▸ **Records supplied**:

┌──

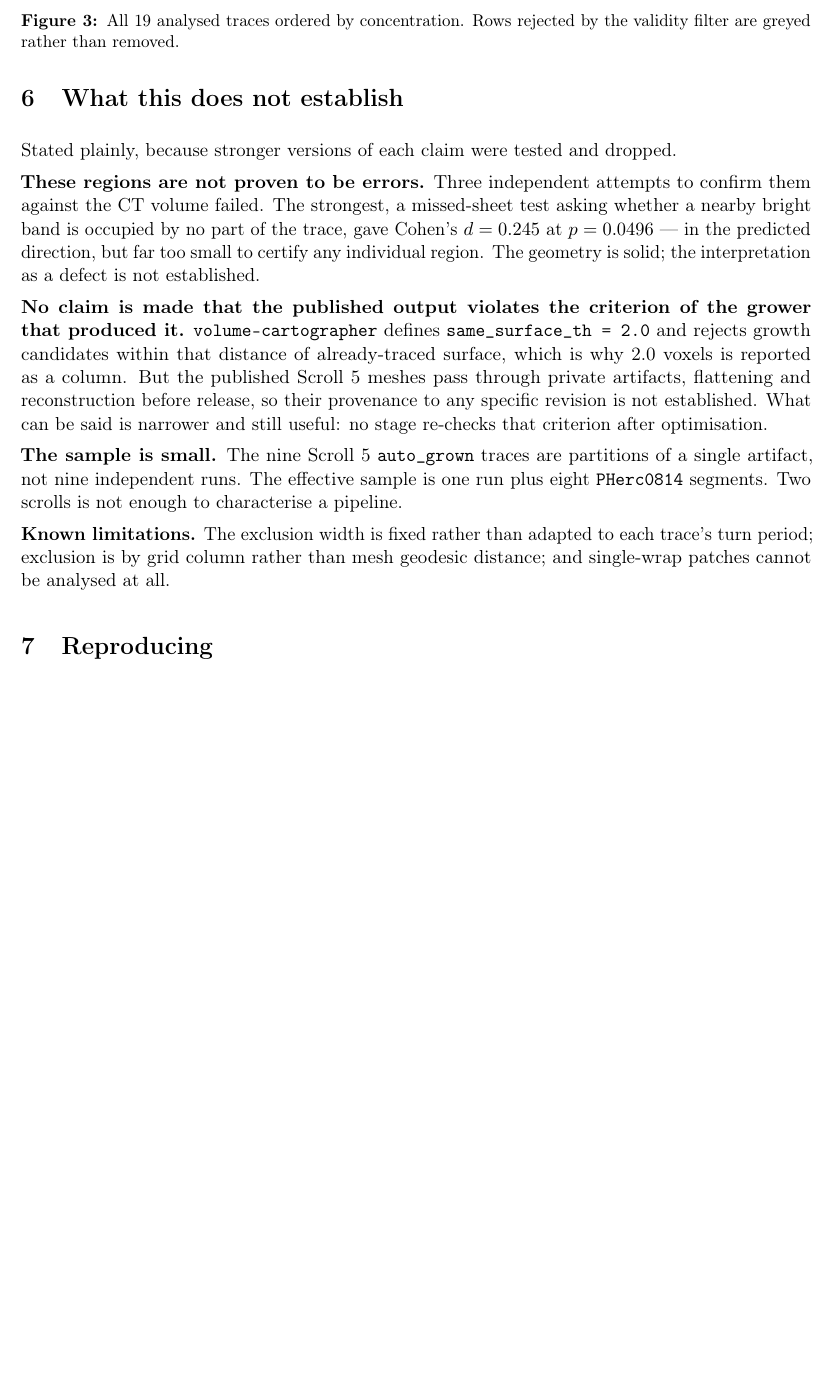
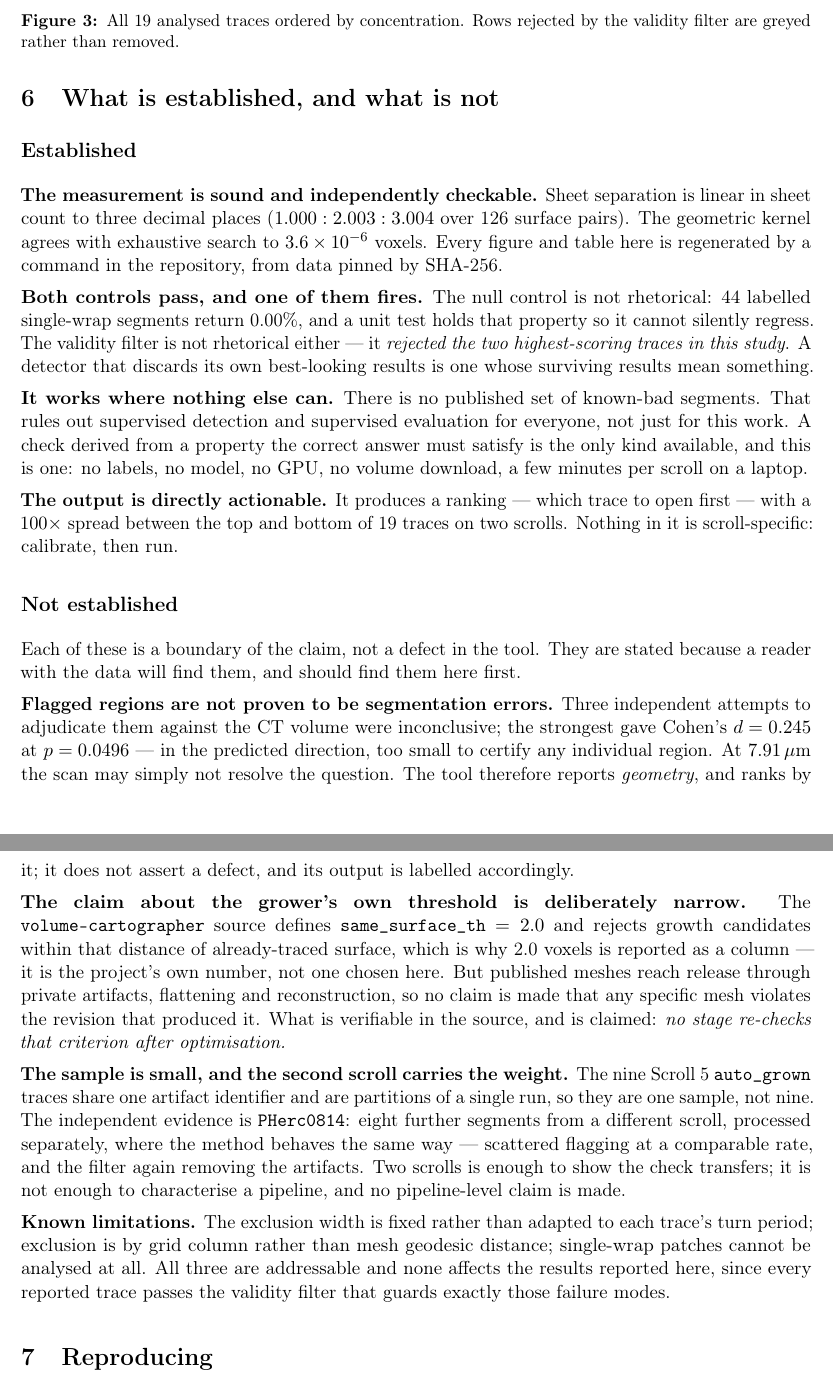
Before and after one commit to joe-carr-data/windcheck, a LaTeX document (docs/submission.tex): part of page 4 of 5 before the commit and two parts of pages 4 and 5 of 5 after it, the two joined at a grey line, cut so that both start at the same text, the shorter picture padded with empty space. Compiled offline with pdfLaTeX.

Commit message:
Balance the framing: state the value alongside the limits
The write-up carried a page of caveats with nothing on the other side of the
scale, and the README explained mechanics without ever saying why the tool is
worth running.

Submission section 6 becomes 'What is established, and what is not', leading
with what holds: linear calibration to three decimals, kernel agreement to
3.6e-6 voxels, a null control that passes and a validity filter that rejected
the two highest-scoring traces in the study, and an actionable ranking with a
100x spread. The limits follow, reframed as boundaries of the claim -- including
that the independent evidence is PHerc0814, since the nine Scroll 5 traces are
one artifact.

README gains a short 'Why it might be useful' section making the same case in
four lines, and points at the submission for the full accounting.

```diff
--- a/docs/submission.tex
+++ b/docs/submission.tex
@@ -173,34 +173,72 @@ output: it says which trace a human should open first.
 validity filter are greyed rather than removed.}
 \end{figure}
 
-\section{What this does not establish}
+\section{What is established, and what is not}
 
-Stated plainly, because stronger versions of each claim were tested and dropped.
+\subsection*{Established}
 
-\textbf{These regions are not proven to be errors.} Three independent attempts
-to confirm them against the CT volume failed. The strongest, a missed-sheet test
-asking whether a nearby bright band is occupied by no part of the trace, gave
-Cohen's $d = 0.245$ at $p = 0.0496$ --- in the predicted direction, but far too
-small to certify any individual region. The geometry is solid; the
-interpretation as a defect is not established.
+\textbf{The measurement is sound and independently checkable.} Sheet separation
+is linear in sheet count to three decimal places ($1.000 : 2.003 : 3.004$ over
+126 surface pairs). The geometric kernel agrees with exhaustive search to
+$3.6\times10^{-6}$ voxels. Every figure and table here is regenerated by a
+command in the repository, from data pinned by SHA-256.
 
-\textbf{No claim is made that the published output violates the criterion of
-the grower that produced it.} \texttt{volume-cartographer} defines
-\texttt{same\_surface\_th = 2.0} and rejects growth candidates within that
-distance of already-traced surface, which is why 2.0 voxels is reported as a
-column. But the published Scroll~5 meshes pass through private artifacts,
-flattening and reconstruction before release, so their provenance to any
-specific revision is not established. What can be said is narrower and still
-useful: no stage re-checks that criterion after optimisation.
+\textbf{Both controls pass, and one of them fires.} The null control is not
+rhetorical: 44 labelled single-wrap segments return 0.00\%, and a unit test
+holds that property so it cannot silently regress. The validity filter is not
+rhetorical either --- it \emph{rejected the two highest-scoring traces in this
+study}. A detector that discards its own best-looking results is one whose
+surviving results mean something.
 
-\textbf{The sample is small.} The nine Scroll~5 \texttt{auto\_grown} traces are
-partitions of a single artifact, not nine independent runs. The effective sample
-is one run plus eight \texttt{PHerc0814} segments. Two scrolls is not enough to
-characterise a pipeline.
+\textbf{It works where nothing else can.} There is no published set of known-bad
+segments. That rules out supervised detection and supervised evaluation for
+everyone, not just for this work. A check derived from a property the correct
+answer must satisfy is the only kind available, and this is one: no labels, no
+model, no GPU, no volume download, a few minutes per scroll on a laptop.
+
+\textbf{The output is directly actionable.} It produces a ranking --- which
+trace to open first --- with a $100\times$ spread between the top and bottom of
+19 traces on two scrolls. Nothing in it is scroll-specific: calibrate, then run.
+
+\subsection*{Not established}
+
+Each of these is a boundary of the claim, not a defect in the tool. They are
+stated because a reader with the data will find them, and should find them here
+first.
+
+\textbf{Flagged regions are not proven to be segmentation errors.} Three
+independent attempts to adjudicate them against the CT volume were
+inconclusive; the strongest gave Cohen's $d = 0.245$ at $p = 0.0496$ --- in the
+predicted direction, too small to certify any individual region. At $7.91\,\mu$m
+the scan may simply not resolve the question. The tool therefore reports
+\emph{geometry}, and ranks by it; it does not assert a defect, and its output is
+labelled accordingly.
+
+\begin{sloppypar}
+\textbf{The claim about the grower's own threshold is deliberately narrow.} The
+\texttt{volume-cartographer} source defines \texttt{same\_surface\_th} $=2.0$ and
+rejects growth candidates within that distance of already-traced surface, which
+is why 2.0 voxels is reported as a column --- it is the project's own number,
+not one chosen here. But published meshes reach release through private
+artifacts, flattening and reconstruction, so no claim is made that any specific
+mesh violates the revision that produced it. What is verifiable in the source,
+and is claimed: \emph{no stage re-checks that criterion after optimisation.}
+\end{sloppypar}
+
+\textbf{The sample is small, and the second scroll carries the weight.} The nine
+Scroll~5 \texttt{auto\_grown} traces share one artifact identifier and are
+partitions of a single run, so they are one sample, not nine. The independent
+evidence is \texttt{PHerc0814}: eight further segments from a different scroll,
+processed separately, where the method behaves the same way --- scattered
+flagging at a comparable rate, and the filter again removing the artifacts. Two
+scrolls is enough to show the check transfers; it is not enough to characterise
+a pipeline, and no pipeline-level claim is made.
 
 \textbf{Known limitations.} The exclusion width is fixed rather than adapted to
 each trace's turn period; exclusion is by grid column rather than mesh geodesic
-distance; and single-wrap patches cannot be analysed at all.
+distance; single-wrap patches cannot be analysed at all. All three are
+addressable and none affects the results reported here, since every reported
+trace passes the validity filter that guards exactly those failure modes.
 
 \section{Reproducing}
 
```
Also changed, not shown: README.md, docs/submission.pdf.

└──

▸ **Aim of the task**:
Exact copy, pictures removed: set down the whole listing above.

▸ **Task solution**:
Before and after one commit to joe-carr-data/windcheck, a LaTeX document (docs/submission.tex): part of page 4 of 5 before the commit and two parts of pages 4 and 5 of 5 after it, the two joined at a grey line, cut so that both start at the same text, the shorter picture padded with empty space. Compiled offline with pdfLaTeX.

Commit message:
Balance the framing: state the value alongside the limits
The write-up carried a page of caveats with nothing on the other side of the
scale, and the README explained mechanics without ever saying why the tool is
worth running.

Submission section 6 becomes 'What is established, and what is not', leading
with what holds: linear calibration to three decimals, kernel agreement to
3.6e-6 voxels, a null control that passes and a validity filter that rejected
the two highest-scoring traces in the study, and an actionable ranking with a
100x spread. The limits follow, reframed as boundaries of the claim -- including
that the independent evidence is PHerc0814, since the nine Scroll 5 traces are
one artifact.

README gains a short 'Why it might be useful' section making the same case in
four lines, and points at the submission for the full accounting.

```diff
--- a/docs/submission.tex
+++ b/docs/submission.tex
@@ -173,34 +173,72 @@ output: it says which trace a human should open first.
 validity filter are greyed rather than removed.}
 \end{figure}
 
-\section{What this does not establish}
+\section{What is established, and what is not}
 
-Stated plainly, because stronger versions of each claim were tested and dropped.
+\subsection*{Established}
 
-\textbf{These regions are not proven to be errors.} Three independent attempts
-to confirm them against the CT volume failed. The strongest, a missed-sheet test
-asking whether a nearby bright band is occupied by no part of the trace, gave
-Cohen's $d = 0.245$ at $p = 0.0496$ --- in the predicted direction, but far too
-small to certify any individual region. The geometry is solid; the
-interpretation as a defect is not established.
+\textbf{The measurement is sound and independently checkable.} Sheet separation
+is linear in sheet count to three decimal places ($1.000 : 2.003 : 3.004$ over
+126 surface pairs). The geometric kernel agrees with exhaustive search to
+$3.6\times10^{-6}$ voxels. Every figure and table here is regenerated by a
+command in the repository, from data pinned by SHA-256.
 
-\textbf{No claim is made that the published output violates the criterion of
-the grower that produced it.} \texttt{volume-cartographer} defines
-\texttt{same\_surface\_th = 2.0} and rejects growth candidates within that
-distance of already-traced surface, which is why 2.0 voxels is reported as a
-column. But the published Scroll~5 meshes pass through private artifacts,
-flattening and reconstruction before release, so their provenance to any
-specific revision is not established. What can be said is narrower and still
-useful: no stage re-checks that criterion after optimisation.
+\textbf{Both controls pass, and one of them fires.} The null control is not
+rhetorical: 44 labelled single-wrap segments return 0.00\%, and a unit test
+holds that property so it cannot silently regress. The validity filter is not
+rhetorical either --- it \emph{rejected the two highest-scoring traces in this
+study}. A detector that discards its own best-looking results is one whose
+surviving results mean something.
 
-\textbf{The sample is small.} The nine Scroll~5 \texttt{auto\_grown} traces are
-partitions of a single artifact, not nine independent runs. The effective sample
-is one run plus eight \texttt{PHerc0814} segments. Two scrolls is not enough to
-characterise a pipeline.
+\textbf{It works where nothing else can.} There is no published set of known-bad
+segments. That rules out supervised detection and supervised evaluation for
+everyone, not just for this work. A check derived from a property the correct
+answer must satisfy is the only kind available, and this is one: no labels, no
+model, no GPU, no volume download, a few minutes per scroll on a laptop.
+
+\textbf{The output is directly actionable.} It produces a ranking --- which
+trace to open first --- with a $100\times$ spread between the top and bottom of
+19 traces on two scrolls. Nothing in it is scroll-specific: calibrate, then run.
+
+\subsection*{Not established}
+
+Each of these is a boundary of the claim, not a defect in the tool. They are
+stated because a reader with the data will find them, and should find them here
+first.
+
+\textbf{Flagged regions are not proven to be segmentation errors.} Three
+independent attempts to adjudicate them against the CT volume were
+inconclusive; the strongest gave Cohen's $d = 0.245$ at $p = 0.0496$ --- in the
+predicted direction, too small to certify any individual region. At $7.91\,\mu$m
+the scan may simply not resolve the question. The tool therefore reports
+\emph{geometry}, and ranks by it; it does not assert a defect, and its output is
+labelled accordingly.
+
+\begin{sloppypar}
+\textbf{The claim about the grower's own threshold is deliberately narrow.} The
+\texttt{volume-cartographer} source defines \texttt{same\_surface\_th} $=2.0$ and
+rejects growth candidates within that distance of already-traced surface, which
+is why 2.0 voxels is reported as a column --- it is the project's own number,
+not one chosen here. But published meshes reach release through private
+artifacts, flattening and reconstruction, so no claim is made that any specific
+mesh violates the revision that produced it. What is verifiable in the source,
+and is claimed: \emph{no stage re-checks that criterion after optimisation.}
+\end{sloppypar}
+
+\textbf{The sample is small, and the second scroll carries the weight.} The nine
+Scroll~5 \texttt{auto\_grown} traces share one artifact identifier and are
+partitions of a single run, so they are one sample, not nine. The independent
+evidence is \texttt{PHerc0814}: eight further segments from a different scroll,
+processed separately, where the method behaves the same way --- scattered
+flagging at a comparable rate, and the filter again removing the artifacts. Two
+scrolls is enough to show the check transfers; it is not enough to characterise
+a pipeline, and no pipeline-level claim is made.
 
 \textbf{Known limitations.} The exclusion width is fixed rather than adapted to
 each trace's turn period; exclusion is by grid column rather than mesh geodesic
-distance; and single-wrap patches cannot be analysed at all.
+distance; single-wrap patches cannot be analysed at all. All three are
+addressable and none affects the results reported here, since every reported
+trace passes the validity filter that guards exactly those failure modes.
 
 \section{Reproducing}
 
```
Also changed, not shown: README.md, docs/submission.pdf.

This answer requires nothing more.